According to the report, it was an especially tough fundraising year for direct-to-consumer companies, which accounted for only 37 percent of the deals in 2022, as opposed to 43 percent in 2021. With inflation eroding consumers’ discretionary dollars, some companies, like Oura and Noom, began targeting employers by offering solutions to modernize health and wellness benefits.

The End of a Funding Cycle

As the report title suggests, Rock Health views 2022 as representing the end of a broader macro funding cycle that began in Q3 2019 when quarter-over-quarter digital health investments increased in seven out of eight quarters, with the one dip occurring in Q2 2020. The cycle peaked in Q2 2021. After that, funding levels steadily dropped in every quarter, apart from modest increases in Q4 2021 and Q4 2022.

Figure 3. Consecutive Quarters of Digital Health Funding, Q3 2019 to Q4 2022

Source: Recreated from Rock Health Report.1

The upward trajectory of the cycle was driven by a number of factors that made investors more confident in making large bets on digital health, including:

  • Digital health innovation spurred by the COVID-19 pandemic
  • Government stimulus measures that artificially reduced cost of capital, and
  • Regulatory reform

But after the 2021 Q2 peak, investors began pulling back, Rock Health notes, citing supply chain challenges, inflation, and interest rate hikes. What was at first a small decline gradually accelerated in the first six months of 2022 when average quarterly funding fell from $7.1 billion to $5.2 billion, before dropping to $2.4 billion during the second half of 2022. At $2.7 billion, Q4 2022 funding was 68 percent below the Q2 2021 peak of $8.48 billion.

What Happens Next?

The key question, of course, is whether we’ve reached the end of the latest digital health funding cycle or can expect more low funding quarters in 2023. It’s “too early to say” whether funding levels have bottomed out, Rock Health says. “With recession concerns looming,” digital health funding levels for 2023 might not exceed $10 billion, which would make it the lowest funding year since 2019, the report cautions.

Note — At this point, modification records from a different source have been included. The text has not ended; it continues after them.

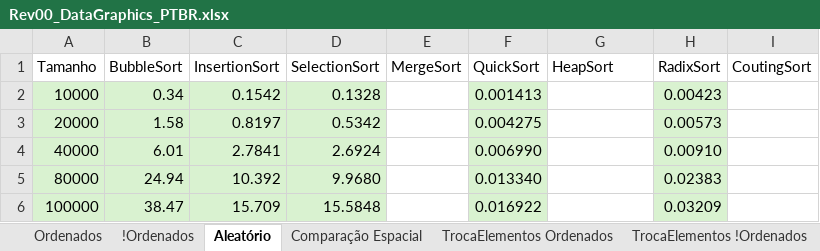
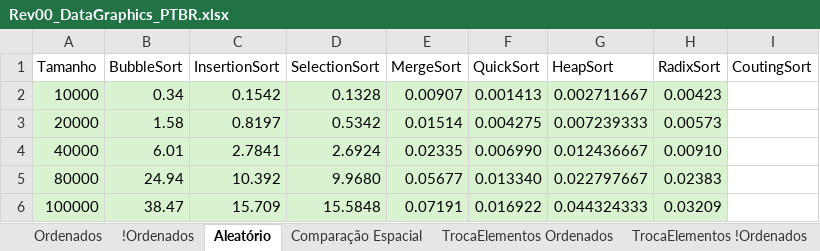
Before and after one commit to wavering-ruby/SortingAlgorithms, an Excel workbook: files/Rev00_DataGraphics_PTBR.xlsx, sheet Aleatório, drawn as a sheet; values as stored, in another font and other column widths than the file's, no borders; charts and pictures and table styles not drawn; the diff names each change by its address in the sheet, - before the commit and + after, or states it on an @@ line.

```diff
--- a/files/Rev00_DataGraphics_PTBR.xlsx (sheet Aleatório)
+++ b/files/Rev00_DataGraphics_PTBR.xlsx (sheet Aleatório)
-E2 (MergeSort): (empty)
+E2 (MergeSort): 0.00907
-E2:E6 fill: none
+E2:E6 fill: #D9F2D0
-G2 (HeapSort): (empty)
+G2 (HeapSort): 0.002711667
-G2:G6 fill: none
+G2:G6 fill: #D9F2D0
-E3 (MergeSort): (empty)
+E3 (MergeSort): 0.01514
-G3 (HeapSort): (empty)
+G3 (HeapSort): 0.007239333
-E4 (MergeSort): (empty)
+E4 (MergeSort): 0.02335
-G4 (HeapSort): (empty)
+G4 (HeapSort): 0.012436667
-E5 (MergeSort): (empty)
+E5 (MergeSort): 0.05677
-G5 (HeapSort): (empty)
+G5 (HeapSort): 0.022797667
-E6 (MergeSort): (empty)
+E6 (MergeSort): 0.07191
-G6 (HeapSort): (empty)
+G6 (HeapSort): 0.044324333
```
Also changed, not shown: sheet !Ordenados, sheet Ordenados, charts or pictures, 2 other files.
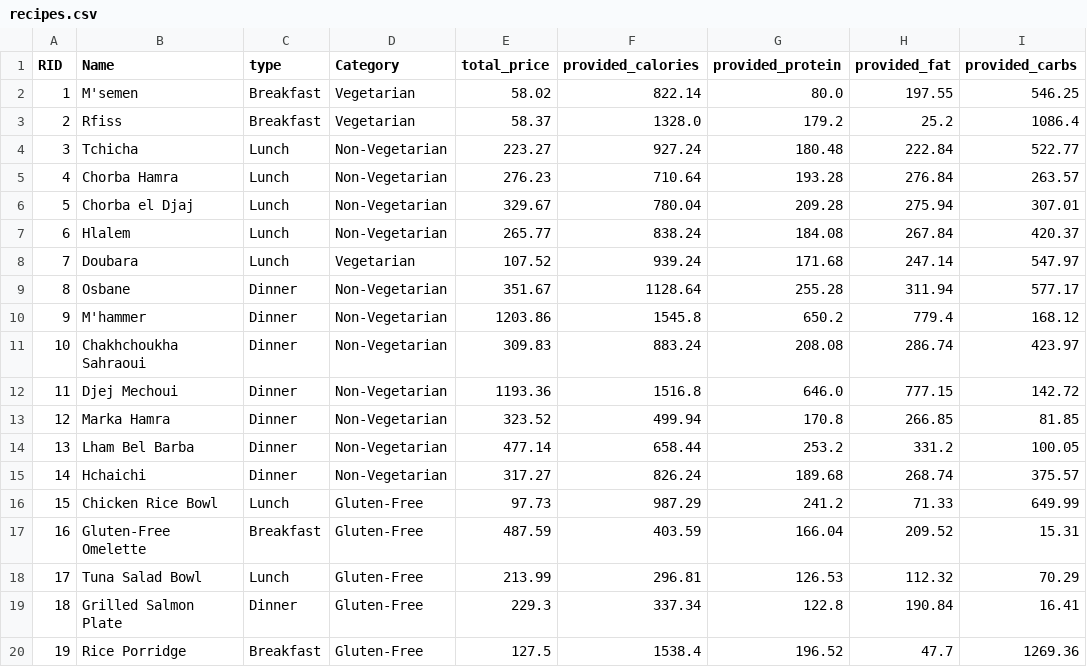
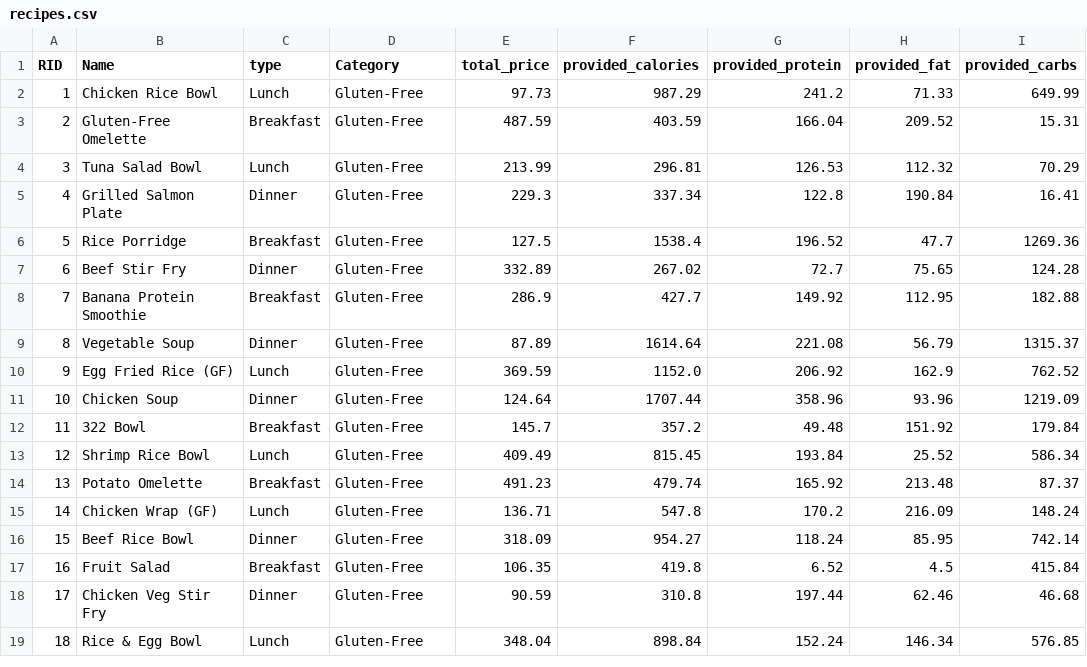
Before and after one commit to bel556/The-Smart-Meal-Diet-Platform, a CSV file: app/recipes.csv, drawn as a sheet; only a part is shown; the shorter side is filled out with more unchanged rows; removed rows and columns are numbered as before the commit, all else as after; the diff covers the shown part only; the diff names each change by its address in the sheet, - before the commit and + after, or states it on an @@ line.

Commit message:
updated the data

```diff
--- a/app/recipes.csv
+++ b/app/recipes.csv
-row 2: 1 | M'semen | Breakfast | Vegetarian | 58.02 | 822.14 | 80.0 | 197.55 | 546.25
-row 3: 2 | Rfiss | Breakfast | Vegetarian | 58.37 | 1328.0 | 179.2 | 25.2 | 1086.4
-row 4: 3 | Tchicha | Lunch | Non-Vegetarian | 223.27 | 927.24 | 180.48 | 222.84 | 522.77
-row 5: 4 | Chorba Hamra | Lunch | Non-Vegetarian | 276.23 | 710.64 | 193.28 | 276.84 | 263.57
-row 6: 5 | Chorba el Djaj | Lunch | Non-Vegetarian | 329.67 | 780.04 | 209.28 | 275.94 | 307.01
-row 7: 6 | Hlalem | Lunch | Non-Vegetarian | 265.77 | 838.24 | 184.08 | 267.84 | 420.37
-row 8: 7 | Doubara | Lunch | Vegetarian | 107.52 | 939.24 | 171.68 | 247.14 | 547.97
-row 9: 8 | Osbane | Dinner | Non-Vegetarian | 351.67 | 1128.64 | 255.28 | 311.94 | 577.17
-row 10: 9 | M'hammer | Dinner | Non-Vegetarian | 1203.86 | 1545.8 | 650.2 | 779.4 | 168.12
-row 11: 10 | Chakhchoukha Sahraoui | Dinner | Non-Vegetarian | 309.83 | 883.24 | 208.08 | 286.74 | 423.97
-row 12: 11 | Djej Mechoui | Dinner | Non-Vegetarian | 1193.36 | 1516.8 | 646.0 | 777.15 | 142.72
-row 13: 12 | Marka Hamra | Dinner | Non-Vegetarian | 323.52 | 499.94 | 170.8 | 266.85 | 81.85
-row 14: 13 | Lham Bel Barba | Dinner | Non-Vegetarian | 477.14 | 658.44 | 253.2 | 331.2 | 100.05
-row 15: 14 | Hchaichi | Dinner | Non-Vegetarian | 317.27 | 826.24 | 189.68 | 268.74 | 375.57
@@ column A (RID) renumbered between rows 2 and 181 @@
```
Also changed, not shown: 43 moved rows elsewhere in this file, 1 other file.
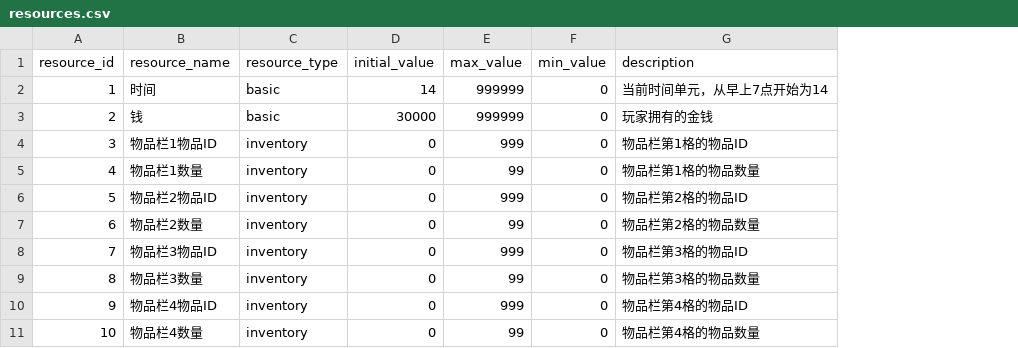
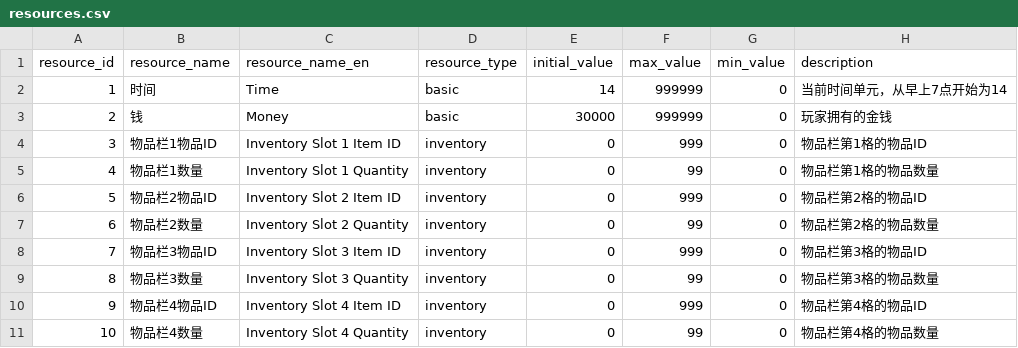
Before and after one commit to HEIBAIJIE/MyLifeAsAnEngineer, a CSV file: csv/resources.csv, drawn as a sheet; only a part is shown; the diff names each change by its address in the sheet, - before the commit and + after, or states it on an @@ line.

```diff
--- a/csv/resources.csv
+++ b/csv/resources.csv
+column C (resource_name_en), rows 2-11: Time | Money | Inventory Slot 1 Item ID | Inventory Slot 1 Quantity | Inventory Slot 2 Item ID | Inventory Slot 2 Quantity | Inventory Slot 3 Item ID | Inventory Slot 3 Quantity | Inventory Slot 4 Item ID | Inventory Slot 4 Quantity
```
Also changed, not shown: csv/events.csv, csv/scheduled_tasks.csv, 11 other files.
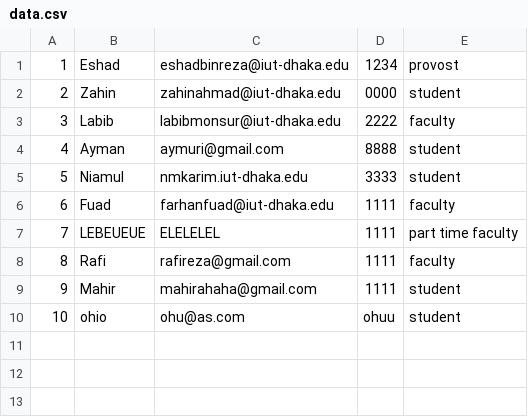
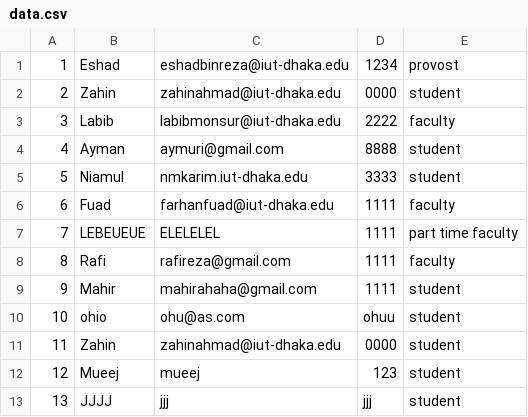
Before and after one commit to snipingTurtle/Disaster-Oriented-Programming, a CSV file: database/data.csv, drawn as a sheet.

```diff
--- a/database/data.csv
+++ b/database/data.csv
@@ -10 +10,4 @@
 10,ohio,ohu@as.com,ohuu,student
+11,Zahin,zahinahmad@iut-dhaka.edu,0000,student
+12,Mueej,mueej,123,student
+13,JJJJ,jjj,jjj,student
```
Also changed, not shown: database/messages.csv, 4 other files.
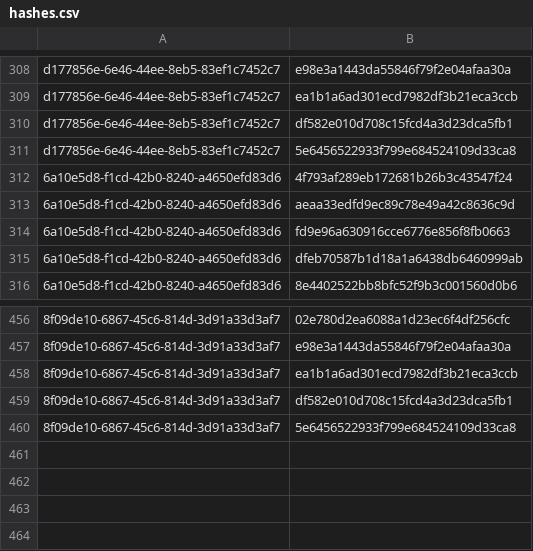
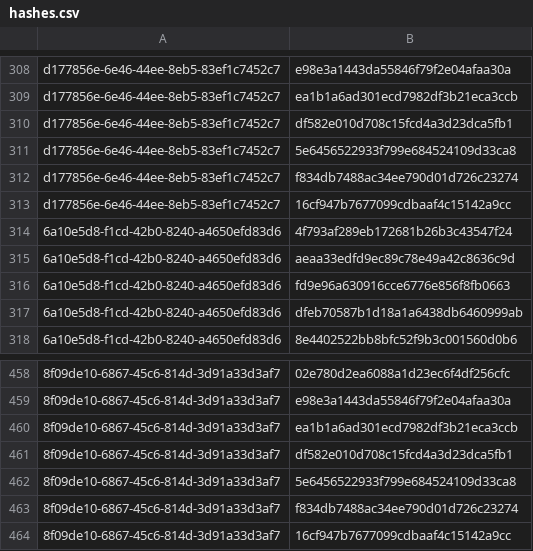
Before and after one commit to RedBlue232/threat-feed-publisher, a CSV file: misp-feed/hashes.csv, drawn as a sheet; only a part is shown, gaps mark what is left out.

Commit message:
chore(misp): refresh feed (3 events) [2026-05-01T13:30Z]

```diff
--- a/misp-feed/hashes.csv
+++ b/misp-feed/hashes.csv
@@ -311,2 +311,4 @@ d177856e-6e46-44ee-8eb5-83ef1c7452c7,df582e010d708c15fcd4a3d23dca5fb1
 d177856e-6e46-44ee-8eb5-83ef1c7452c7,5e6456522933f799e684524109d33ca8
+d177856e-6e46-44ee-8eb5-83ef1c7452c7,f834db7488ac34ee790d01d726c23274
+d177856e-6e46-44ee-8eb5-83ef1c7452c7,16cf947b7677099cdbaaf4c15142a9cc
 6a10e5d8-f1cd-42b0-8240-a4650efd83d6,4f793af289eb172681b26b3c43547f24
@@ -460 +462,3 @@ d177856e-6e46-44ee-8eb5-83ef1c7452c7,5e6456522933f799e684524109d33ca8
 8f09de10-6867-45c6-814d-3d91a33d3af7,5e6456522933f799e684524109d33ca8
+8f09de10-6867-45c6-814d-3d91a33d3af7,f834db7488ac34ee790d01d726c23274
+8f09de10-6867-45c6-814d-3d91a33d3af7,16cf947b7677099cdbaaf4c15142a9cc
```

However, Rock Health suggests that there are “signals” that investment will pick up again. The economic slowdown has enabled venture capital firms to stockpile cash for future investments. Meanwhile, the reduction of initial public offerings has made exit strategies difficult, which may put more late-stage digital health companies back in play.

The one thing that does seem certain is that the 2019 to 2021 growth surge was more anomaly than norm. If and when fundraising does pick up, Rock Health expects the trajectory to look more like it did back in 2011 to 2019 when growth was slower, more sustained, and more in line with startup risk and the prioritization of companies to take “measured paths to success.”


  1. Rock Health, “2022 year-end digital health funding: Lessons at the end of a funding cycle.” January 9, 2023. Accessed at https://rockhealth.com/insights/2022-year-end-digital-health-funding-lessons-at-the-end-of-a-funding-cycle/

Subscribe to view Essential

Start a Free Trial for immediate access to this article